"When people are traveling east on Eastern Boulevard around the curve, some fail to see the red light and have impacted base members entering and exiting the base," he said.

Sergeant Adornato cited a recent example: On April 8 around 11:30 p.m., a car traveling west bound on Eastern Boulevard ran the red light and struct a vehicle entering the intersection from Route 43. "Fortunately no one was hurt," Sergeant Adornato said. "However traffic was backed up for over an hour. This is a prime example of where waiting an extra second when your light turns green could save you the hassle of an accident and ultimately your life."

Lt. Col. Nashid Salahuddin, 175th Wing inspector general, is someone who has learned that lesson firsthand. Colonel Salahuddin said he was "shocked" when a van crashed into him while leaving the base for lunch during the November 2008 drill.

"I felt that day I was pretty careful as to looking both ways. After I got the green light [and proceeded into the intersection], I looked to my left and the van was right there and there was nothing I could do," said Colonel Salahuddin.

It was over in a split second. A van traveling eastbound on Eastern Avenue ran through a red light and struck his vehicle on the driver's side, knocking him unconscious for about three to five minutes.
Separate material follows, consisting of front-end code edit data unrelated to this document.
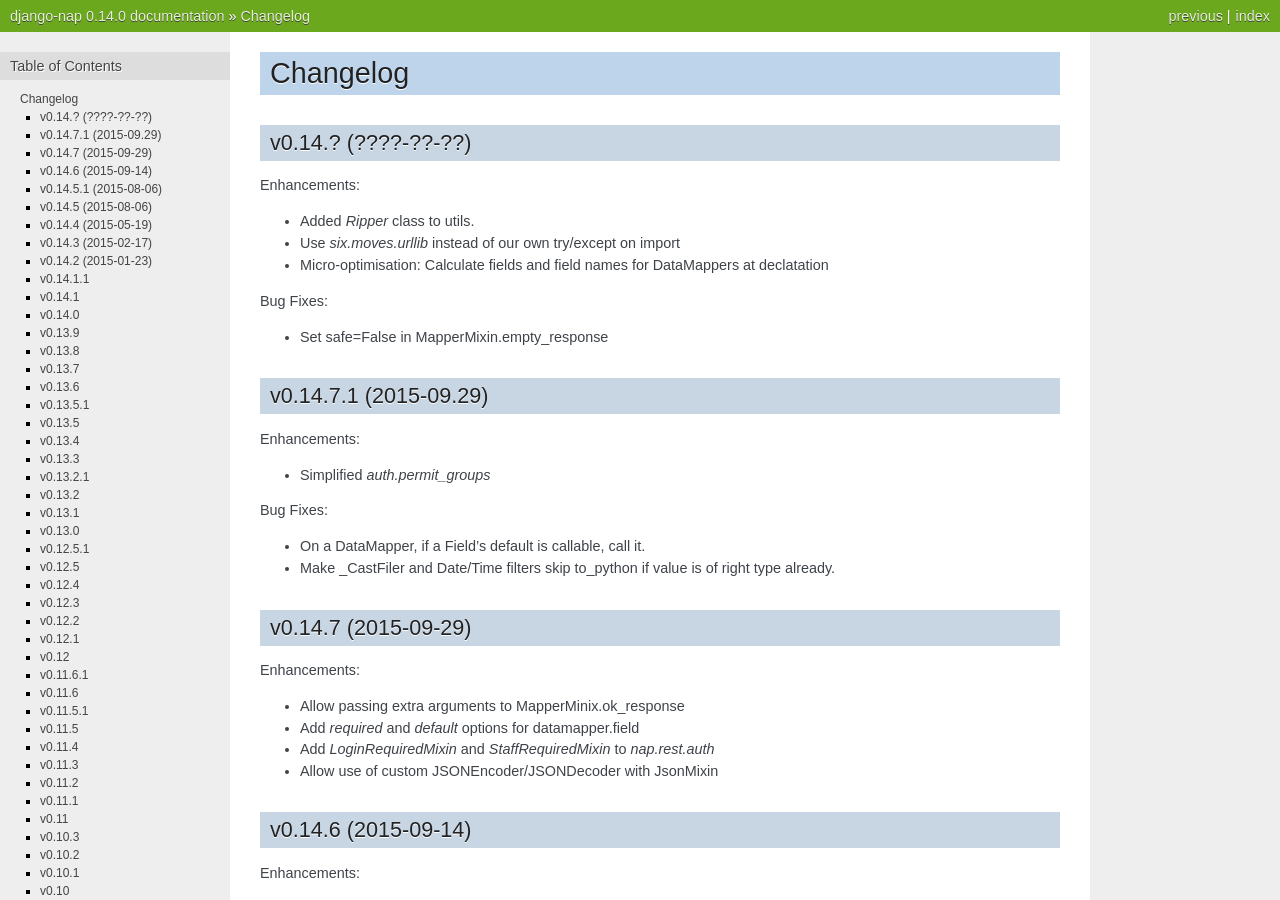
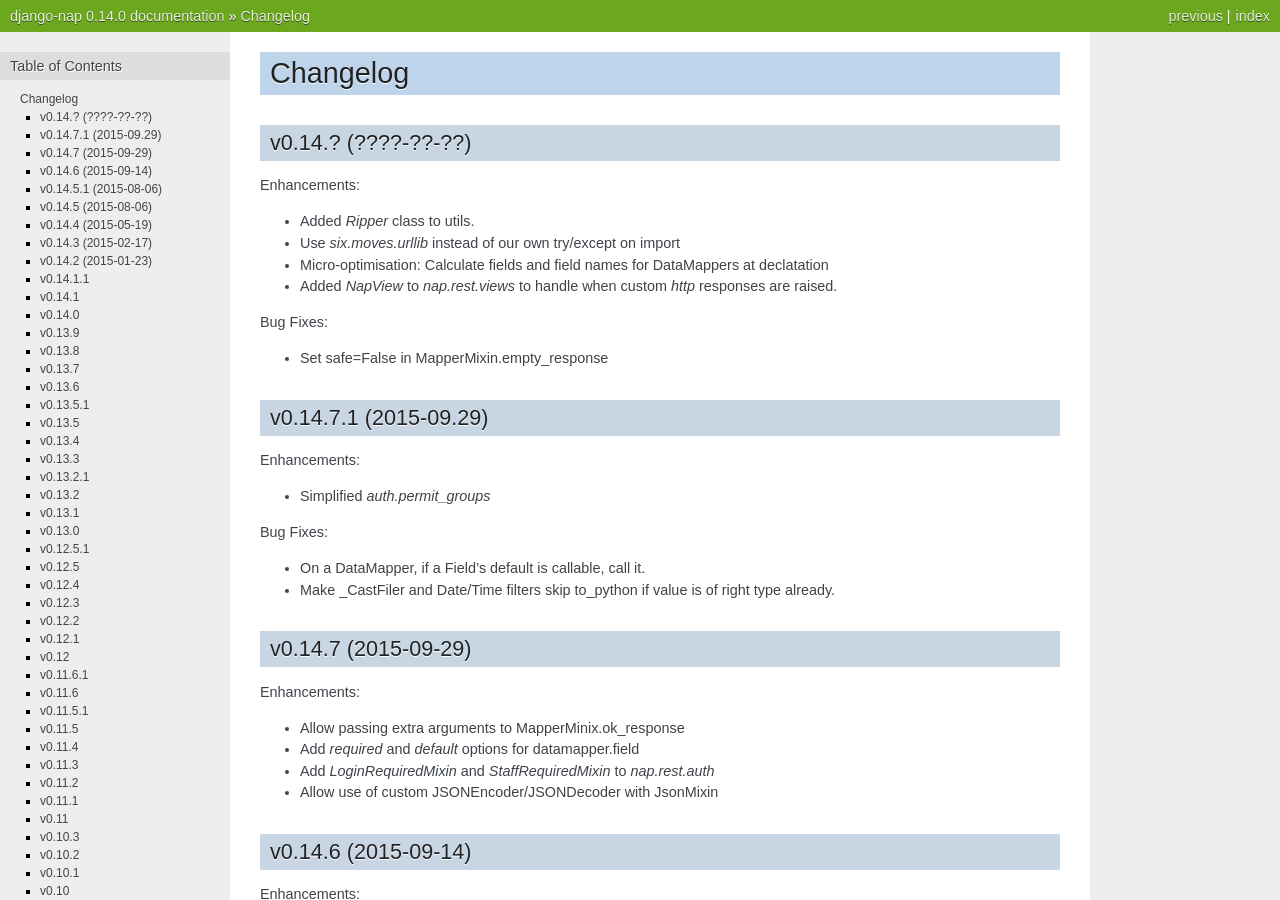
Before and after one commit to funkybob/django-nap, a Sphinx documentation site: the page built from docs/changelog.rst, in a window 1280 px wide and 900 px high. Built offline with Sphinx 7.4.7, drawn with Linux system fonts in a browser that asks for light colours; pages that are not in the unit, such as notebooks, are missing from menus.

Commit message:
Update changelog

```diff
--- a/docs/changelog.rst
+++ b/docs/changelog.rst
@@ -11,6 +11,8 @@
 - Use `six.moves.urllib` instead of our own try/except on import
 - Micro-optimisation: Calculate fields and field names for DataMappers at
   declatation
+- Added `NapView` to `nap.rest.views` to handle when custom `http` responses
+  are raised.
 
 Bug Fixes:
 
```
"I did not feel the impact. I saw the vehicle, I knew I was going to get hit. But I didn't feel the impact at all," said Colonel Salahuddin. "The next moment I know I was in the ambulance and I wake up and I did not know what just happened."

Colonel Salahuddin was fortunate. Although the rental car he was driving was totaled, he escaped with only minor bruising and neck strain.

"When I leave that gate now, every time I think about that accident," he said while describing the collision. "I consciously try not to be the first in line when I leave the base."

"Another major problem is in the morning during peak traffic, base members enter the intersection trying to beat the red light," said Sergeant Adornato. "When they do this they often end up stopped in the middle of the intersection due to traffic backing up at the gate. This is not only a traffic hazard but it is also against Maryland traffic law to enter an intersection without being sure you can make it all the way across."

"Security Forces do their best to get everyone on the base as quickly as possible," said Sergeant Adonato. " However, we do need to make sure everyone coming on the base has a right and a need to enter. We want everyone to arrive on base safely and to arrive home safely."

Such accidents can also affect the base's ability to respond to other emergencies.

"If the resources are at the main gate, it could affect our resources' [ability] to respond to another event elsewhere on base," said Senior Master Sgt. Danny Cantrell, 175th Wing safety superintendent.

The 175th Wing has taken a number of steps to help improve safety, according to Master Sgt. Dan Schimming, wing ground safety specialist.

"One of the things we have done is work with the State Highway Administration to try to lengthen the timing between light cycles," said Sergeant Schimming.

The base is also working to open the Lynbrook Road gate. "It will be safer because it will not be a major intersection," he said.

In addition, the safety office informs members during the newcomers briefing, supervisor's briefings and reinforces this message with base wide e-mails: "When you get a green light on the base, before you pull out, make sure you look left and right. Make sure the traffic is stopped. We recommend you count to three before you go," said Sergeant Schimming.

Colonel Salahuddin, who was first in line to get off base on the day he was struck, couldn't agree more.

"The more you hear it, the more it is reinforced. In some ways, they can't preach it enough," he said.